Tiger Woods says there's 'definitely' a chance he never returns to playing competitive golf
JERSEY CITY, N.J. -- Eight Presidents Cup assistant captains took the podium on Wednesday afternoon in the media center at Liberty National Golf Club, but only one of those men didn't spend most of the 25-minute press conference twiddling his thumbs. Not surprisingly, it was Tiger Woods who answered question. After question. After follow-up question. In all, the 14-time major champ unofficially received 11 of 16 inquiries from the assembled media and one of those five other questions was directed to Woods' fellow U.S. assistants about Woods. Yet there wasn't much to glean from Woods' comments — until his last response.
Could you see a scenario where you could not come back to competitive golf?

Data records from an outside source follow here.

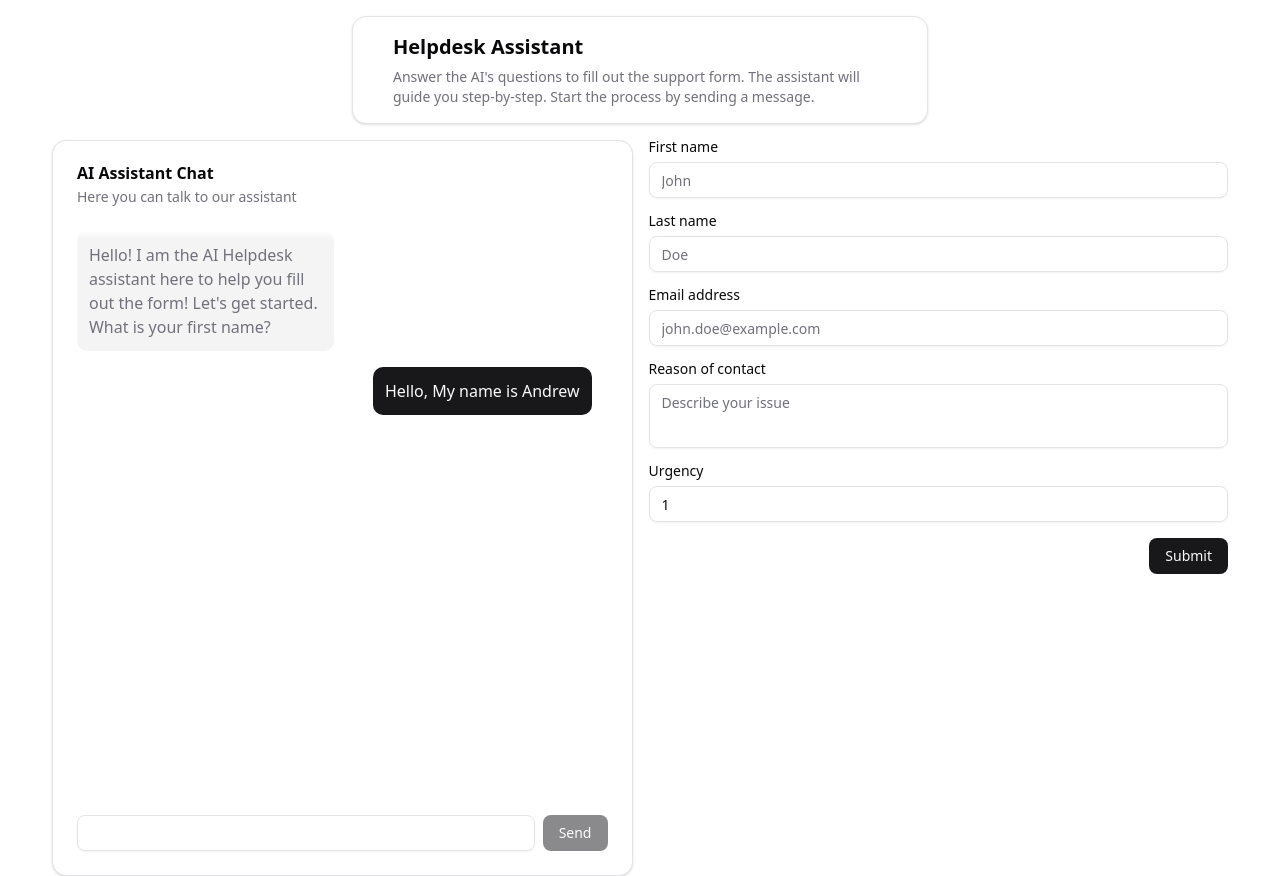
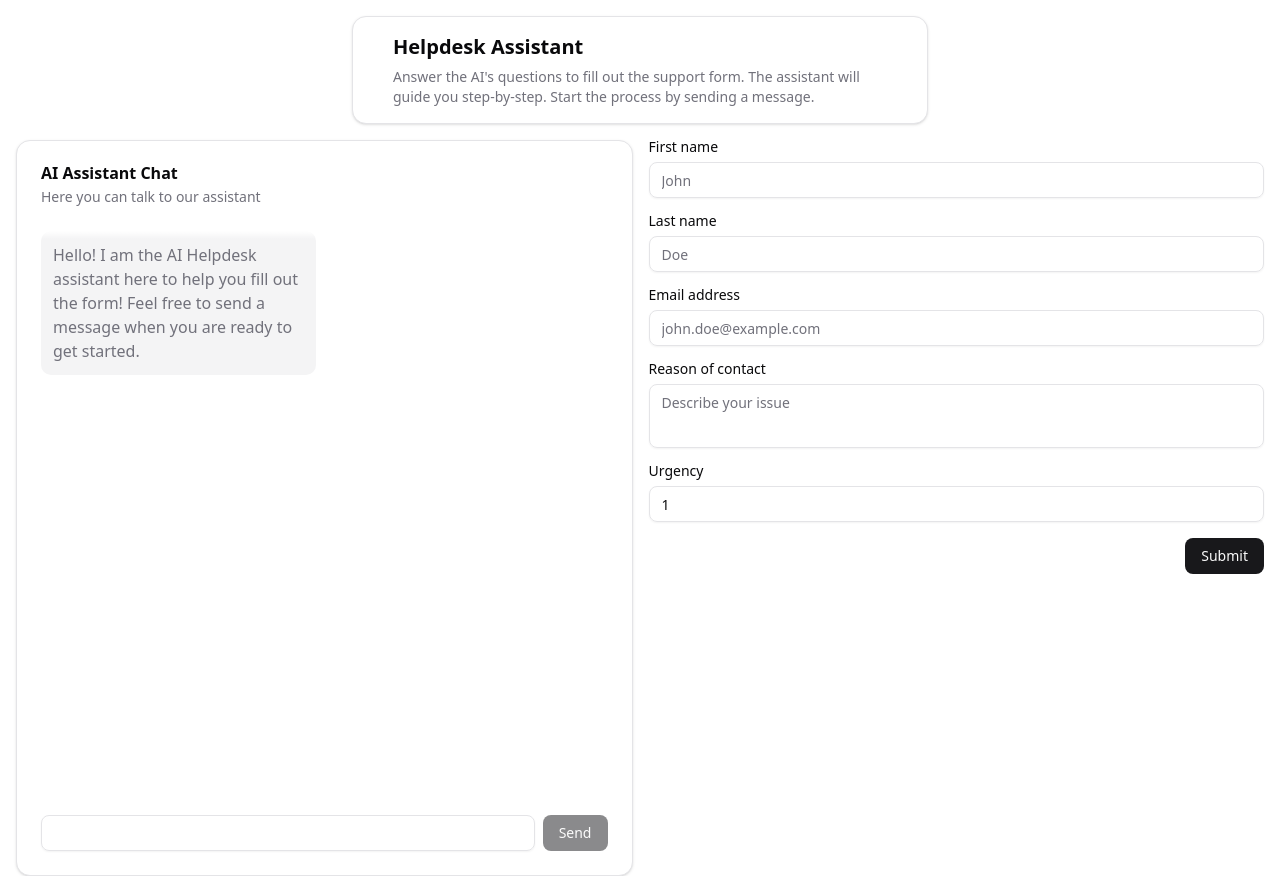
Before and after one commit to YouRekt/ai-helpdesk-assistant, a React (Vite) app in the folder frontend/: page / in a window 1280 px wide. Built offline with nearby package versions, Linux system fonts and the light colour scheme.

Commit message:
feat: add a zustand store to manage the state of the chat component

```diff
--- a/frontend/package.json
+++ b/frontend/package.json
@@ -26,7 +26,8 @@
 		"tailwind-merge": "^3.2.0",
 		"tailwindcss": "^4.1.5",
 		"vite-tsconfig-paths": "^5.1.4",
-		"zod": "^3.24.4"
+		"zod": "^3.24.4",
+		"zustand": "^5.0.4"
 	},
 	"devDependencies": {
 		"@eslint/js": "^9.25.0",
--- a/frontend/src/App.tsx
+++ b/frontend/src/App.tsx
@@ -1,34 +1,56 @@
 import Chat from "@/components/chat";
 import HelpdeskForm from "@/components/helpdesk-form";
 import InfoCard from "@/components/info-card";
-import { useState } from "react";
-import { type Message } from "@shared/schemas/message";
-
-const initialMessages: Message[] = [
-	{
-		role: "model",
-		text: "Hello! I am the AI Helpdesk assistant here to help you fill out the form! Let's get started. What is your first name?",
-	},
-	{
-		role: "user",
-		text: "Hello, My name is Andrew",
-	},
-];
+import { useStore } from "@/hooks/use-store";
 
 function App() {
-	const [messages, setMessages] = useState<Message[]>(initialMessages);
-	const [input, setInput] = useState("");
-	const [isLoading, setLoading] = useState(false);
+	const messages = useStore((state) => state.messages);
+	const input = useStore((state) => state.input);
+	const setInput = useStore((state) => state.setInput);
+	const isLoading = useStore((state) => state.isLoading);
+	const setLoading = useStore((state) => state.setLoading);
+	const addUserMessage = useStore((state) => state.addUserMessage);
+	const initializeModelResponse = useStore(
+		(state) => state.initializeModelResponse
+	);
+	const addModelMessageChunk = useStore(
+		(state) => state.addModelMessageChunk
+	);
 
 	const sendMessage = async () => {
+		const trimmedInput = input.trim();
+		if (!trimmedInput) return;
+		addUserMessage(trimmedInput);
+
+		setInput("");
 		setLoading(true);
-		setMessages((prev) => [...prev, { role: "user", text: input }]);
-		setInput("");
-		await new Promise((resolve) => setTimeout(resolve, 250));
-		setMessages((prev) => [
-			...prev,
-			{ role: "model", text: input.split("").reverse().join("") },
-		]);
+
+		const currentHistory = useStore.getState().history;
+
+		const res = await fetch("/api/chat", {
+			method: "POST",
+			headers: { "Content-Type": "application/json" },
+			body: JSON.stringify({
+				message: { text: trimmedInput },
+				history: currentHistory,
+			}),
+		});
+
+		if (!res.body) {
+			setLoading(false);
+			return;
+		}
+
+		initializeModelResponse();
+
+		const reader = res.body.getReader();
+		const decoder = new TextDecoder();
+
+		while (true) {
+			const { done, value } = await reader.read();
+			if (done) break;
+			addModelMessageChunk(decoder.decode(value, { stream: true }));
+		}
 
 		setLoading(false);
 	};
--- /dev/null
+++ b/frontend/src/hooks/use-store.ts
@@ -0,0 +1,97 @@
+import { create } from "zustand";
+import { type History } from "@shared/schemas/history";
+import { type Message } from "@shared/schemas/message";
+
+type ChatState = {
+	history: History;
+	messages: Message[];
+	input: string;
+	setInput: (value: string) => void;
+	isLoading: boolean;
+	setLoading: (value: boolean) => void;
+	addUserMessage: (text: string) => void;
+	initializeModelResponse: () => void;
+	addModelMessageChunk: (chunk: string) => void;
+};
+
+const initialMessages: Message[] = [
+	{
+		role: "model",
+		text: "Hello! I am the AI Helpdesk assistant here to help you fill out the form! Feel free to send a message when you are ready to get started.",
+	},
+];
+
+const initialHistory: History = [
+	{
+		role: "user",
+		parts: [],
+	},
+	{
+		role: "model",
+		parts: [
+			{
+				text: "Hello! I am the AI Helpdesk assistant here to help you fill out the form! Feel free to send a message when you are ready to get started.",
+			},
+		],
+	},
+];
+
+export const useStore = create<ChatState>((set) => ({
+	messages: initialMessages,
+	history: initialHistory,
+	input: "",
+	setInput: (value) => set({ input: value }),
+	isLoading: false,
+	setLoading: (value) => set({ isLoading: value }),
+
+	addUserMessage: (text) => {
+		const newUserMessage: Message = { role: "user", text };
+		set((state) => ({
+			messages: [...state.messages, newUserMessage],
+			history: state.history.map((entry, index) => {
+				if (index === 0) {
+					return { ...entry, parts: [...entry.parts, { text }] };
+				}
+				return entry;
+			}),
+		}));
+	},
+	initializeModelResponse: () =>
+		set((state) => ({
+			messages: [...state.messages, { role: "model", text: "" }],
+			history: state.history.map((entry, index) => {
+				if (index === 1) {
+					return { ...entry, parts: [...entry.parts, { text: "" }] };
+				}
+				return entry;
+			}),
+		})),
+	addModelMessageChunk: (chunk) => {
+		set((state) => {
+			const newMessages = [...state.messages];
+			if (
+				newMessages.length > 0 &&
+				newMessages[newMessages.length - 1].role === "model"
+			) {
+				newMessages[newMessages.length - 1].text += chunk;
+			}
+
+			const newHistory = state.history.map((entry, index) => {
+				if (index === 1) {
+					const newParts = [...entry.parts];
+					if (newParts.length > 0) {
+						newParts[newParts.length - 1].text += chunk;
+					}
+
+					return { ...entry, parts: newParts };
+				}
+				return entry;
+			});
+
+			return {
+				messages: newMessages,
+				history: newHistory,
+			};
+		});
+	},
+}));
--- a/frontend/vite.config.ts
+++ b/frontend/vite.config.ts
@@ -6,4 +6,12 @@ import tsconfigPaths from "vite-tsconfig-paths";
 // https://vite.dev/config/
 export default defineConfig({
 	plugins: [tsconfigPaths(), react(), tailwindcss()],
+	server: {
+		proxy: {
+			"/api": {
+				target: "http://localhost:3000",
+				changeOrigin: true,
+			},
+		},
+	},
 });
```
Also changed, not shown: 1 other file (tests, documents, lock files or other folders).
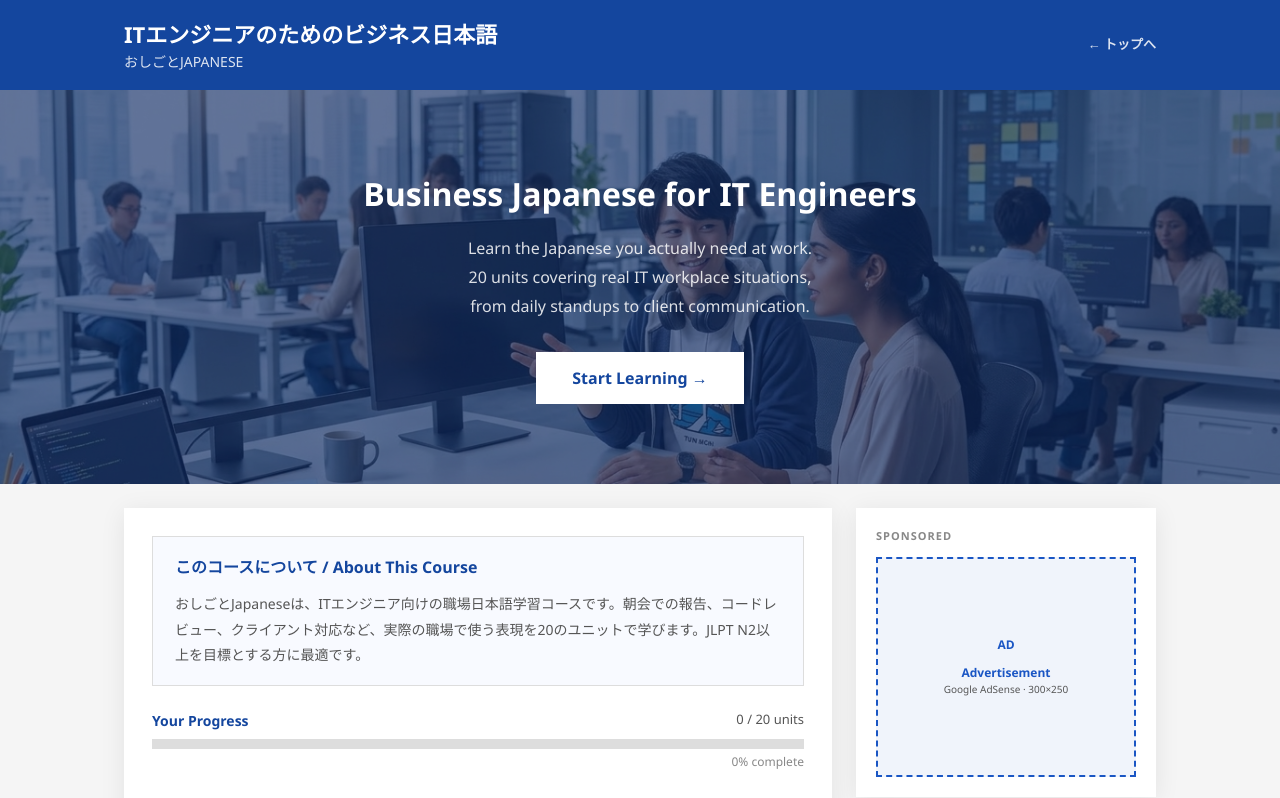
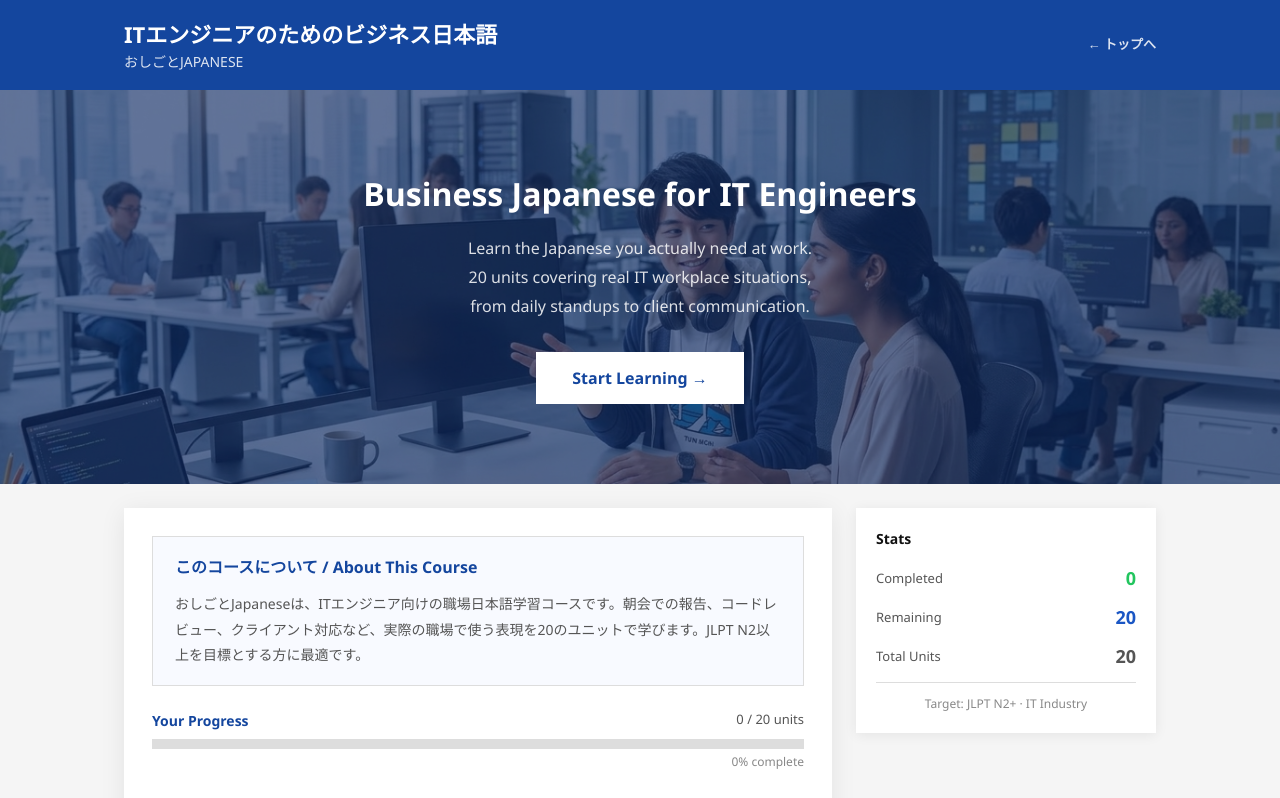
Before and after one commit to oyako99jp/oshigoto-japanese-next, a Next.js app: page /it in a window 1280 px wide. Shown: the top 798 px of the page. Built offline with nearby package versions, Linux system fonts and the light colour scheme.

Commit message:
fix: 広告エリアの残骸を削除

```diff
--- a/src/app/it/ITPageClient.tsx
+++ b/src/app/it/ITPageClient.tsx
@@ -41,18 +41,6 @@ const checkAnswer = (input, correct, variants) => {
 
 // ============================================================
 // SHARED COMPONENTS
-// ============================================================
-function AdBanner({ horizontal = false }) {
-  return (
-    <div style={{ border: `2px dashed ${colors.primaryLight}`, borderRadius: 0, background: colors.primaryBg, display: "flex", flexDirection: horizontal ? "row" : "column", alignItems: "center", justifyContent: "center", padding: horizontal ? "12px 20px" : "28px 16px", color: colors.primaryLight, textAlign: "center", gap: 10, minHeight: horizontal ? 60 : 220 }}>
-      <div style={{ fontSize: 12, fontWeight: 700, color: colors.primaryLight }}>AD</div>
-      <div>
-        <div style={{ fontSize: 12, fontWeight: 700, color: colors.primaryLight }}>Advertisement</div>
-        <div style={{ fontSize: 10, color: colors.gray }}>Google AdSense · {horizontal ? "320×50" : "300×250"}</div>
-      </div>
-    </div>
-  );
-}
 
 function SectionTab({ sections, active, onChange, isPC }) {
   return (
@@ -417,10 +405,6 @@ function UnitPage({ unitData, onBack, onComplete, unitCompleted }) {
 
   const sidebar = (
     <div style={{ display: "flex", flexDirection: "column", gap: 20 }}>
-      <div style={{ background: colors.white, borderRadius: 0, padding: 20, boxShadow: "0 4px 24px rgba(0,0,0,0.08)" }}>
-        <div style={{ fontSize: 11, fontWeight: 600, color: colors.textLight, marginBottom: 12, letterSpacing: 1 }}>SPONSORED</div>
-        <AdBanner />
-      </div>
       <div style={{ background: colors.white, borderRadius: 0, padding: 20, boxShadow: "0 2px 12px rgba(0,0,0,0.07)" }}>
         <h3 style={{ margin: "0 0 14px", fontSize: 14, fontWeight: 700, color: colors.text }}>Unit {unitData.id} Contents</h3>
         {sections.map(s => (
@@ -517,7 +501,6 @@ function TopPage({ onSelectUnit, progress }) {
         </div>
         <div style={{ textAlign: "right", marginTop: 4, fontSize: 12, color: colors.textLight }}>{pct}% complete</div>
       </div>
-      {!isPC && <div style={{ marginBottom: 20 }}><div style={{ fontSize: 11, fontWeight: 600, color: colors.textLight, marginBottom: 8, letterSpacing: 1 }}>SPONSORED</div><AdBanner horizontal /></div>}
       <h2 style={{ fontSize: 15, fontWeight: 700, color: colors.text, marginBottom: 14, marginTop: 0 }}>Units — IT Industry</h2>
       <div style={{ display: "flex", flexDirection: "column", gap: 9 }}>
         {units.map(u => <UnitCard key={u.id} unit={u} />)}
@@ -527,10 +510,6 @@ function TopPage({ onSelectUnit, progress }) {
 
   const sidebar = (
     <div style={{ display: "flex", flexDirection: "column", gap: 20 }}>
-      <div style={{ background: colors.white, borderRadius: 0, padding: 20, boxShadow: "0 4px 24px rgba(0,0,0,0.08)" }}>
-        <div style={{ fontSize: 11, fontWeight: 600, color: colors.textLight, marginBottom: 12, letterSpacing: 1 }}>SPONSORED</div>
-        <AdBanner />
-      </div>
       <div style={{ background: colors.white, borderRadius: 0, padding: 20, boxShadow: "0 2px 12px rgba(0,0,0,0.07)" }}>
         <h3 style={{ margin: "0 0 16px", fontSize: 14, fontWeight: 700, color: colors.text }}>Stats</h3>
         {[{ label: "Completed", value: progress.completed.length, color: "#22c55e" }, { label: "Remaining", value: 20 - progress.completed.length, color: colors.primaryLight }, { label: "Total Units", value: 20, color: colors.gray }].map(s => (
```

It was a reasonable question for a soon-to-be 42-year-old man who is recovering from a fourth back surgery and who has nothing left to prove on a golf course. And yet, it also seemed ridiculous. Tiger Woods, arguably the fiercest competitor his sport has ever seen, would never concede this quickly that his playing career might be over. Nah, he's going to declare he's still eyeing Jack Nicklaus' record of 18 majors, or maybe even just laugh off the question.
Except he didn't.
"Yeah, definitely," Woods said. "I don't know what my future holds for me. As I've told you guys, I'm hitting 60-yard shots."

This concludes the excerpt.